The Bernera Goddess is an artefact so mysterious that there’s almost nothing to say about her. Her provenance is hearsay. Even her name has come to her as an arbitrary guess.
The gentleman who acquired her for Inverness Museum was told only that she had been found in an unnamed burial cairn somewhere in the Scottish Highlands, and that she was cursed. That’s her story in its entirety, with no details left out.
It’s tempting to believe the poor man was the victim of a hoax. And yet the Bernera Goddess has a striking presence, and a beauty that transcends the crudeness of her features. If you lean close she may even whisper something you find you needed to know. She seems wise – or is that a trick of the museum lighting?
|My friend Sine in conversation with the Bernera Goddess|
It’s difficult to believe her capable of harbouring a curse, this goddess with the gentle smile. She’s remarkably serene for a cursed object. You have to suspect that the supposed curse was thrown in by the vendor just to swing the sale. But then you never can tell….
Whose hand was it that carved her, and for what purpose? To her maker what was her significance? Does she even have any significance at all?

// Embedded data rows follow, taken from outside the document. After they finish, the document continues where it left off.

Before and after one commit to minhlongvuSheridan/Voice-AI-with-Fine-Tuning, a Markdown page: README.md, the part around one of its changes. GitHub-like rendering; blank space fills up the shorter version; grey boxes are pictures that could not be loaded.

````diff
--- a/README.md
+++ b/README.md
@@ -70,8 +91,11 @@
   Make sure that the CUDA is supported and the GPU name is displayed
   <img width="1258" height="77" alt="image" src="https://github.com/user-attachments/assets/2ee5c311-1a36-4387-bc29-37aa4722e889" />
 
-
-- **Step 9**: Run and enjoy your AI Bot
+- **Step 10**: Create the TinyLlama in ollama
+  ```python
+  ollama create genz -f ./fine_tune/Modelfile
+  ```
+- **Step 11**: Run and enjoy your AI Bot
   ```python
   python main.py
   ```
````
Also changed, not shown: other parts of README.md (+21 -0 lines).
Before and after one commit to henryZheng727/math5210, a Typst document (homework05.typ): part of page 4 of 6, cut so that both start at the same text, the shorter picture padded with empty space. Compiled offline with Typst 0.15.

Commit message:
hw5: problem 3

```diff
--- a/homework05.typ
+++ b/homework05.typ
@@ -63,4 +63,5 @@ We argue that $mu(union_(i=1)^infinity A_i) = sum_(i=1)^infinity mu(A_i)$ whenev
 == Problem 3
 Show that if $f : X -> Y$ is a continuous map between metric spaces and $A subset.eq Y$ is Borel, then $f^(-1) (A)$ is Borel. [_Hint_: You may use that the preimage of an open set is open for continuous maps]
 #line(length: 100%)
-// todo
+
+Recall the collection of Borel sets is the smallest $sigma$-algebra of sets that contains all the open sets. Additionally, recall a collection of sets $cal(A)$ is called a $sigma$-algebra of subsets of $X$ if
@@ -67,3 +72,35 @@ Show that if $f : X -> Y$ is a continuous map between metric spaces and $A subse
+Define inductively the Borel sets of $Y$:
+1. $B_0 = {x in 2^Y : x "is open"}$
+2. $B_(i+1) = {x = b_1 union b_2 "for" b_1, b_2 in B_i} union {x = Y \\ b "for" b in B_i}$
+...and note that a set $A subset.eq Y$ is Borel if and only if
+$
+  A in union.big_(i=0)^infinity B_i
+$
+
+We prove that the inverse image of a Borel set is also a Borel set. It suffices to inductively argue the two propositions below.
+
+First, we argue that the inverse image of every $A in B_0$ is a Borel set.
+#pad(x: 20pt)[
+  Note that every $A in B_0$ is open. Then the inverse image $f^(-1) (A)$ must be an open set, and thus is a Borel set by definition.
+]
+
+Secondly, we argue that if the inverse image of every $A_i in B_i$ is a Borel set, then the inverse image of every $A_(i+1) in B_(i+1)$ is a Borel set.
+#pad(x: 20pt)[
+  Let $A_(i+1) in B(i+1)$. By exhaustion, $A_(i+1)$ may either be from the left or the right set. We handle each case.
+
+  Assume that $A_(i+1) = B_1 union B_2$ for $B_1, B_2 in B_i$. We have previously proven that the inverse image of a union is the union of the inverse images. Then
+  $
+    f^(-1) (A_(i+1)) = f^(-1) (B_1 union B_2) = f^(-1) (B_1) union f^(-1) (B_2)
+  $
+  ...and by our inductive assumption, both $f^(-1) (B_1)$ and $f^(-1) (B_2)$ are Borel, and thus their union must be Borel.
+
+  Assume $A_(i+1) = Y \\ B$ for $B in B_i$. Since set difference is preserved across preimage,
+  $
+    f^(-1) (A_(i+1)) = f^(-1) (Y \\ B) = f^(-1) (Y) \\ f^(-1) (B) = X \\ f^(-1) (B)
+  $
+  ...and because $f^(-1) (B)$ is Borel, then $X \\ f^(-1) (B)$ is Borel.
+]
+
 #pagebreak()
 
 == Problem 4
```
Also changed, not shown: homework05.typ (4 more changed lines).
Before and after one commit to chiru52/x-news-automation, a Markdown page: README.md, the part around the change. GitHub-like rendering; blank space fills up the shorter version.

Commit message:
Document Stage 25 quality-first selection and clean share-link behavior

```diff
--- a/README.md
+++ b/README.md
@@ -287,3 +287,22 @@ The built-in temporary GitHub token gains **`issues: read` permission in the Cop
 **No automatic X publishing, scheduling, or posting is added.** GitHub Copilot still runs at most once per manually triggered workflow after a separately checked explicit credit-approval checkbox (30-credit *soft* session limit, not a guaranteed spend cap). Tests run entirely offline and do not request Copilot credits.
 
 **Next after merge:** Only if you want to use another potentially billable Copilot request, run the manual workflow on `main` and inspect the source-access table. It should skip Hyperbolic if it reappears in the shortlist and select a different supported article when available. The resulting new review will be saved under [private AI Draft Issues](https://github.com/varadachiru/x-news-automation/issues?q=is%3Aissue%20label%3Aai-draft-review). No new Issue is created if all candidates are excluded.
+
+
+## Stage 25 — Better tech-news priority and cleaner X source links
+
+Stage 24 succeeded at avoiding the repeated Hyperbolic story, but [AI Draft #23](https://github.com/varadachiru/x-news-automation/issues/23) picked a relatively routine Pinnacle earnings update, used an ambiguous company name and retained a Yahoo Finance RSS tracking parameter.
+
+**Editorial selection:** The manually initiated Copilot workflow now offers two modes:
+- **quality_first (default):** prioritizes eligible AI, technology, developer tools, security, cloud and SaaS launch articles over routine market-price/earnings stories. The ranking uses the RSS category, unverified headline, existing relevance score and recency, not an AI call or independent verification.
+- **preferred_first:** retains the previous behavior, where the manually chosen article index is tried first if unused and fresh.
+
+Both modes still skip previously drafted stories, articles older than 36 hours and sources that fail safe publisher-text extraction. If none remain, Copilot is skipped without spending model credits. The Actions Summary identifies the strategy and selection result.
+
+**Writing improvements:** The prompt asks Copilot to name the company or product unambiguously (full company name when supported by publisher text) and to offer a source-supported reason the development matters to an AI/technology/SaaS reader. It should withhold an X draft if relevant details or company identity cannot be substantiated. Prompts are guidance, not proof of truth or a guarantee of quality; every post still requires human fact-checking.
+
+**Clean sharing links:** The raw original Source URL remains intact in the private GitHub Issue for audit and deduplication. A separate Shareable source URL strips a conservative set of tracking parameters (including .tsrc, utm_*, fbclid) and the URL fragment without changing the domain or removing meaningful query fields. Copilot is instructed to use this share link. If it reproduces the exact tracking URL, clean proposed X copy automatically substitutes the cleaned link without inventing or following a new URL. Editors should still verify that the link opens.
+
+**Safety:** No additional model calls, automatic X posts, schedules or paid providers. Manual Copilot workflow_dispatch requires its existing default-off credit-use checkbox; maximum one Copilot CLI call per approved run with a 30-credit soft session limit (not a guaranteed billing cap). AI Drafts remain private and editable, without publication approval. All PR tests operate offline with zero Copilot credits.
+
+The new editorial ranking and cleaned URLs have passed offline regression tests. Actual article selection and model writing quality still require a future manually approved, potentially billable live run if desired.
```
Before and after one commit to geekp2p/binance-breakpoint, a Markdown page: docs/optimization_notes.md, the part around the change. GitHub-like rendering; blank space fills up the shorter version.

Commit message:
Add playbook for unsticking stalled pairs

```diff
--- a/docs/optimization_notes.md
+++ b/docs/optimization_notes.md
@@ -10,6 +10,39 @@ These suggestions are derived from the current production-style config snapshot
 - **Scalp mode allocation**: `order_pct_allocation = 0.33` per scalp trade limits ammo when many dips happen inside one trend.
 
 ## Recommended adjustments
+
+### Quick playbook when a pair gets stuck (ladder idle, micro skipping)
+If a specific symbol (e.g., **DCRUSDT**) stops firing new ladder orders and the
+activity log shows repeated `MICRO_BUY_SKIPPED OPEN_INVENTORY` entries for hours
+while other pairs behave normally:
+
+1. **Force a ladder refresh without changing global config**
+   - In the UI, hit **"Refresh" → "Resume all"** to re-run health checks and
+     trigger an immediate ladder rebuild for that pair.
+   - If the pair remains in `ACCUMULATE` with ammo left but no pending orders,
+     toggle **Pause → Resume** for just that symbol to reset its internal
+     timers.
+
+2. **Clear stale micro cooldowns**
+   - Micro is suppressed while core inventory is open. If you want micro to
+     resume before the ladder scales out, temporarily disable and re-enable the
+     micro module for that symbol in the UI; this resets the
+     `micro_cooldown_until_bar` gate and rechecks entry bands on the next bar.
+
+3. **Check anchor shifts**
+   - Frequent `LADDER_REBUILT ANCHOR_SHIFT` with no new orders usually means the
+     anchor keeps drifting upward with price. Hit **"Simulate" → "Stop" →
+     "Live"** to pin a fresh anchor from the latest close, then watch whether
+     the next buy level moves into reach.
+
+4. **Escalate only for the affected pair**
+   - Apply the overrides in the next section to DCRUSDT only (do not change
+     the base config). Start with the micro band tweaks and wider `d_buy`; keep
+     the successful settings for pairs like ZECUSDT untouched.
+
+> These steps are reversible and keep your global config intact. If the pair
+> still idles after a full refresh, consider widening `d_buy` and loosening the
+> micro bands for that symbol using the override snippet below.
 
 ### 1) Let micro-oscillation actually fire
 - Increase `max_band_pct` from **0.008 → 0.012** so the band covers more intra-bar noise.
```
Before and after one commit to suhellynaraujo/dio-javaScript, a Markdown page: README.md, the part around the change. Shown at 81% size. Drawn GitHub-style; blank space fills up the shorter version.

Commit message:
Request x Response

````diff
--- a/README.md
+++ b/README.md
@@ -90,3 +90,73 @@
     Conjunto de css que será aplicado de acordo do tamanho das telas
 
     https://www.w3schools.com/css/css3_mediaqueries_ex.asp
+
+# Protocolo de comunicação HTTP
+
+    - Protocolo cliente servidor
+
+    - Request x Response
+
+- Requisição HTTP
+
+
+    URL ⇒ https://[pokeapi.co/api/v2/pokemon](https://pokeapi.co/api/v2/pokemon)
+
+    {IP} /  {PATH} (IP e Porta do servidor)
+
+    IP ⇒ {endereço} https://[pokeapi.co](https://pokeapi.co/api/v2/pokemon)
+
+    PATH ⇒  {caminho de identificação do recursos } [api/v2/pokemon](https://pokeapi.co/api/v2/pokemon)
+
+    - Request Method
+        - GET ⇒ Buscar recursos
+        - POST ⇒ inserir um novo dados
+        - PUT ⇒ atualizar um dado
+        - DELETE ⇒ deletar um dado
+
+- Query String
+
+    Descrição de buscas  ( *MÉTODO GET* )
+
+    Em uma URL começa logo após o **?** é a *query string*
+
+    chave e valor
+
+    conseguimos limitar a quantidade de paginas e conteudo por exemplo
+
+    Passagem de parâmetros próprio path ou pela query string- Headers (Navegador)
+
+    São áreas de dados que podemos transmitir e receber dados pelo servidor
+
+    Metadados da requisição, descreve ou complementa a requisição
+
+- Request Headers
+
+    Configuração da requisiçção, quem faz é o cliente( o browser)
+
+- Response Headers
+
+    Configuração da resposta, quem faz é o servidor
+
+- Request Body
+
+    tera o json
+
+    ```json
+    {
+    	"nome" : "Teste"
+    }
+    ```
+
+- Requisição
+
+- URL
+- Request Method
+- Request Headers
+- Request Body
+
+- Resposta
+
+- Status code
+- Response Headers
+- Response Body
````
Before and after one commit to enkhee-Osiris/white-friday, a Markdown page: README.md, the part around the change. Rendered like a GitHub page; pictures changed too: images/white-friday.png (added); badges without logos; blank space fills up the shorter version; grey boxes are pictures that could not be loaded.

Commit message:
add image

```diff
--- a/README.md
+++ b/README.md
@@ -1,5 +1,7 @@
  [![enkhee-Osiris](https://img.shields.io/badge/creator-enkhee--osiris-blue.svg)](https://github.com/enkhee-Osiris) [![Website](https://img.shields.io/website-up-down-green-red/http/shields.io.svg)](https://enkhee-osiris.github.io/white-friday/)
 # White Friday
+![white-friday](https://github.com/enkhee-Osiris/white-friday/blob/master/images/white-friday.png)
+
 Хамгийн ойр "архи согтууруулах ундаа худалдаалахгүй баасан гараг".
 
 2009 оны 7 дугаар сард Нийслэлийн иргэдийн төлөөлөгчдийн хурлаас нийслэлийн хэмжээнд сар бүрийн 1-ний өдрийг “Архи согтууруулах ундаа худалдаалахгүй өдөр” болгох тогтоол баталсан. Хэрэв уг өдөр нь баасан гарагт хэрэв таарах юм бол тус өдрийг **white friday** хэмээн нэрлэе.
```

It seems unlikely we’ll ever know anything more about her than we know now.
|The Bernera Goddess's enigmatic smile|
She is a beautiful enigma. The most non-specific of deities. She asks us to believe in nothing, to buy into no mythology. She brings us no scripture or doctrine. She just exists.
In an era of ‘alternative facts’ and fake news, when information comes at us too fast and from all directions, it can be difficult to know what to believe, or whether it’s possible to ever really be certain of anything at all.
Perhaps the counsel of a vague goddess is exactly what we need, to remind us that our hearts and minds are free. And that we do know after all what’s right.